Please state the number of lines in the records below that contain the string "nang", and nothing further.

##### Dataset entries #####

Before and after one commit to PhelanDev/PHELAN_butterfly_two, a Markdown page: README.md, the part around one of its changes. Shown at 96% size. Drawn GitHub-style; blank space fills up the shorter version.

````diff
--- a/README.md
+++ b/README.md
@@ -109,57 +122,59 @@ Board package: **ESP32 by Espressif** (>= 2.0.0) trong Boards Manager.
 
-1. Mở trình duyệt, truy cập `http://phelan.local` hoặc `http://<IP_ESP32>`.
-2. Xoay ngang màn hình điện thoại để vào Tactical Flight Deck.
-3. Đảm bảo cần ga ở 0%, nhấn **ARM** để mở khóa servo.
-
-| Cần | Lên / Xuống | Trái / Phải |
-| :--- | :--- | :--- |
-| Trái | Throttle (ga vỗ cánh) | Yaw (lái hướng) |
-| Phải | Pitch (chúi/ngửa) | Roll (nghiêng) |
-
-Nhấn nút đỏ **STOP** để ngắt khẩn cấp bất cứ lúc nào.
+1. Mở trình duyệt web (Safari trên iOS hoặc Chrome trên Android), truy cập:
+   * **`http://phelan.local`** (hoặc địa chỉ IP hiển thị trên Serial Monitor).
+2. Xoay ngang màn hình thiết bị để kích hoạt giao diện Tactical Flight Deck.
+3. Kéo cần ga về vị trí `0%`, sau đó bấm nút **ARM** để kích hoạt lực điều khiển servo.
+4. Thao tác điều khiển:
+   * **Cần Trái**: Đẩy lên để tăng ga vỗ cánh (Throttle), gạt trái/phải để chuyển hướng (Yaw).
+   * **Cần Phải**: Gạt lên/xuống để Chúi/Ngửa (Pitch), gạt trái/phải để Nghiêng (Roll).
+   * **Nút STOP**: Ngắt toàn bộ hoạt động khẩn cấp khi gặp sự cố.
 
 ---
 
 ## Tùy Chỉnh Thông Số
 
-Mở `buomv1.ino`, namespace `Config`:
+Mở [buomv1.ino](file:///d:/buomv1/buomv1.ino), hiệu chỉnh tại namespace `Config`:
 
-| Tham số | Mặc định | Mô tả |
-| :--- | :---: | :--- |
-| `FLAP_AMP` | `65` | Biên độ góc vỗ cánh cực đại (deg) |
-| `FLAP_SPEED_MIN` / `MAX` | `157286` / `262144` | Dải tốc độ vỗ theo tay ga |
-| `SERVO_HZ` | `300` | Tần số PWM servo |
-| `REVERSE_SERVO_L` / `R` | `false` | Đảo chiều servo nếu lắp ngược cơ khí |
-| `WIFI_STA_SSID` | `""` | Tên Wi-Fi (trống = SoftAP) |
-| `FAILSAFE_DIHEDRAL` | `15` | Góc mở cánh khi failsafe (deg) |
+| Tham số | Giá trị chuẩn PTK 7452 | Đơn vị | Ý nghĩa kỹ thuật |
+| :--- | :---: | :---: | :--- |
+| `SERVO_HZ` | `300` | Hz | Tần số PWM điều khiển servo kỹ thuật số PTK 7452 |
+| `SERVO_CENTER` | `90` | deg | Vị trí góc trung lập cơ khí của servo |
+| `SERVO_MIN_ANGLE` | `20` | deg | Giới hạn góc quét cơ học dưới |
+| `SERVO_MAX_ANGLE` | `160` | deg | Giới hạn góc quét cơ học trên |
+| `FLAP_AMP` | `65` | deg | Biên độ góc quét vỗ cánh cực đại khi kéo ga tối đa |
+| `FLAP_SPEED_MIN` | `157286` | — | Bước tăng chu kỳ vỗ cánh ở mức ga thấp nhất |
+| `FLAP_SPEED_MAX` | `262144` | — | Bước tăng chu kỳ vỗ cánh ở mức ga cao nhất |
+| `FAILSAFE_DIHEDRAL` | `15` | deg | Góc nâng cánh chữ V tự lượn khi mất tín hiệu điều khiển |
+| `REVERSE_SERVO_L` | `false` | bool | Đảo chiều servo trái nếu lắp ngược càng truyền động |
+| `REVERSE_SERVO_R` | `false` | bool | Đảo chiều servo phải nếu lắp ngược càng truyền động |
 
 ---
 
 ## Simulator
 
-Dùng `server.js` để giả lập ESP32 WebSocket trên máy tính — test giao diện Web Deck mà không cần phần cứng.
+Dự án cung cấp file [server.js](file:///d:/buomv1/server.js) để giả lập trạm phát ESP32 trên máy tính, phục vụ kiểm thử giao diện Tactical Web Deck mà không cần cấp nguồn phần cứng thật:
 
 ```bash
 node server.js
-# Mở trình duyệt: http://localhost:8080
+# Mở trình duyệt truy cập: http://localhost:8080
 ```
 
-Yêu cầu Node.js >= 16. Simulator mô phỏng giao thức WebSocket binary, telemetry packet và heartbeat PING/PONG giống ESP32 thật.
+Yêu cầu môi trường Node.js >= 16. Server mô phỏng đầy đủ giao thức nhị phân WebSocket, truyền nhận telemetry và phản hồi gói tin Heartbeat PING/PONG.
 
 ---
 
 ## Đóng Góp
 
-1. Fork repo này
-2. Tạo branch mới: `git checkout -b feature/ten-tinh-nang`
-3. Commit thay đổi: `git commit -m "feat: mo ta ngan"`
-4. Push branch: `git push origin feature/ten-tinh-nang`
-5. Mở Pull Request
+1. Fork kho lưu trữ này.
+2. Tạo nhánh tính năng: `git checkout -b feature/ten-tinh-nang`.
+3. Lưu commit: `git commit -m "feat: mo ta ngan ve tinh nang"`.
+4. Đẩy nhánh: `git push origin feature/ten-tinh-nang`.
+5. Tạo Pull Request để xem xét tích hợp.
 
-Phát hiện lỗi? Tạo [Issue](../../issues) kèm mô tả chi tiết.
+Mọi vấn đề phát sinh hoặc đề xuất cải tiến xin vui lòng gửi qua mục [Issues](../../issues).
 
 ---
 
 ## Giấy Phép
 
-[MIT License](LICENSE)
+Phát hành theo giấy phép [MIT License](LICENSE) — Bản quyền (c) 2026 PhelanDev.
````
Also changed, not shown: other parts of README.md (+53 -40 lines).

#####
##### Dataset entries #####

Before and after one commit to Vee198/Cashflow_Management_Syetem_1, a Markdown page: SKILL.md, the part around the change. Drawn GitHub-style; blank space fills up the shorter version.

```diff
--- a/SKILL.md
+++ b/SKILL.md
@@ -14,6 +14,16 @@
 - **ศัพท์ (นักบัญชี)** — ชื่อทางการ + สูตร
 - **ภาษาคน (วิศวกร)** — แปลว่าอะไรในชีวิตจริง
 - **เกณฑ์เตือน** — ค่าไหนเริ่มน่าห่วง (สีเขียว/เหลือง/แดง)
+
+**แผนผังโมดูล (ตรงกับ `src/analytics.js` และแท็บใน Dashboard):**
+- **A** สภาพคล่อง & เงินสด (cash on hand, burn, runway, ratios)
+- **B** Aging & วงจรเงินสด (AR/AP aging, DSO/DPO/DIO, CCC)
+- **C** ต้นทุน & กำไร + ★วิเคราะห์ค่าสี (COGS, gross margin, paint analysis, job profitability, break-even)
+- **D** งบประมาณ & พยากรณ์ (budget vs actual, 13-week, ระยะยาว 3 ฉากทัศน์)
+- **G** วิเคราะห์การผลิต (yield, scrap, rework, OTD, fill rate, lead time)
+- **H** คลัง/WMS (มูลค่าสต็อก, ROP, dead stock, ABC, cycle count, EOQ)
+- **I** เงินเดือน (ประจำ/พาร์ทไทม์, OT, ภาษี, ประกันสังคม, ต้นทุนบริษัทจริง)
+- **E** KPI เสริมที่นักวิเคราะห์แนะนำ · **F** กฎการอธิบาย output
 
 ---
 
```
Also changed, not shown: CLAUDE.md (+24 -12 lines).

#####
##### Dataset entries #####

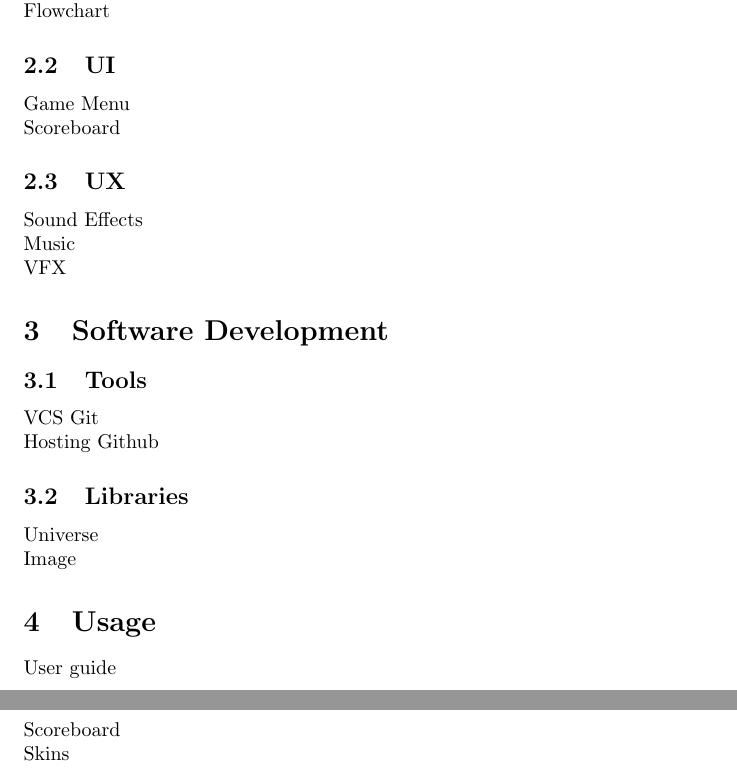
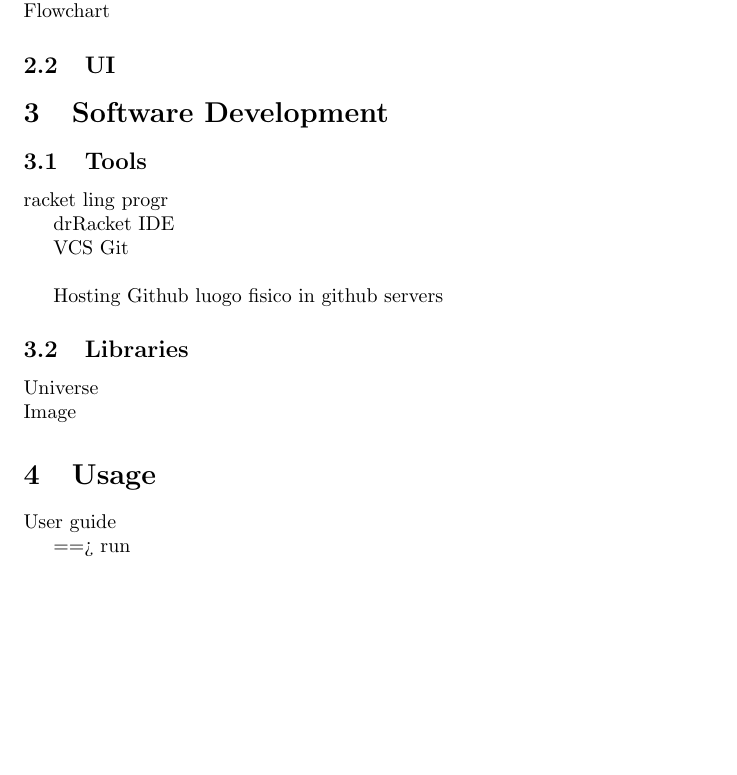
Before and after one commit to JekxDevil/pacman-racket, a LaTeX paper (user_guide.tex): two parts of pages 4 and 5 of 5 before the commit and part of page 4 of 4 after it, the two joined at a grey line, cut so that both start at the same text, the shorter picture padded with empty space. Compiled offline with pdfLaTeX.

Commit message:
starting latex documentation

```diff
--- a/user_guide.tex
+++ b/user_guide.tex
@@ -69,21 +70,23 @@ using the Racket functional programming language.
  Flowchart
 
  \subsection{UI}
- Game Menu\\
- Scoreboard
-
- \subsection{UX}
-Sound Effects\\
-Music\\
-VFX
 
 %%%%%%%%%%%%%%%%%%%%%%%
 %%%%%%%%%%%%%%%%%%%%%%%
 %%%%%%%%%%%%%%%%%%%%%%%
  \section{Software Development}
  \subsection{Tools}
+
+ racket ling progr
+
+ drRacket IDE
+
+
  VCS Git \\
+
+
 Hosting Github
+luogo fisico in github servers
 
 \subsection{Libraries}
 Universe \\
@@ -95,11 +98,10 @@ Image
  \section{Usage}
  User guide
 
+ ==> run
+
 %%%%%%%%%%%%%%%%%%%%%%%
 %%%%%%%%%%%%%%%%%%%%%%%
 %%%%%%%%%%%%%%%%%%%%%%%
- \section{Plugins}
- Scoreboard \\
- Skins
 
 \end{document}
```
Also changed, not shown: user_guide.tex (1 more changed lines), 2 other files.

#####

**Answer below:**
5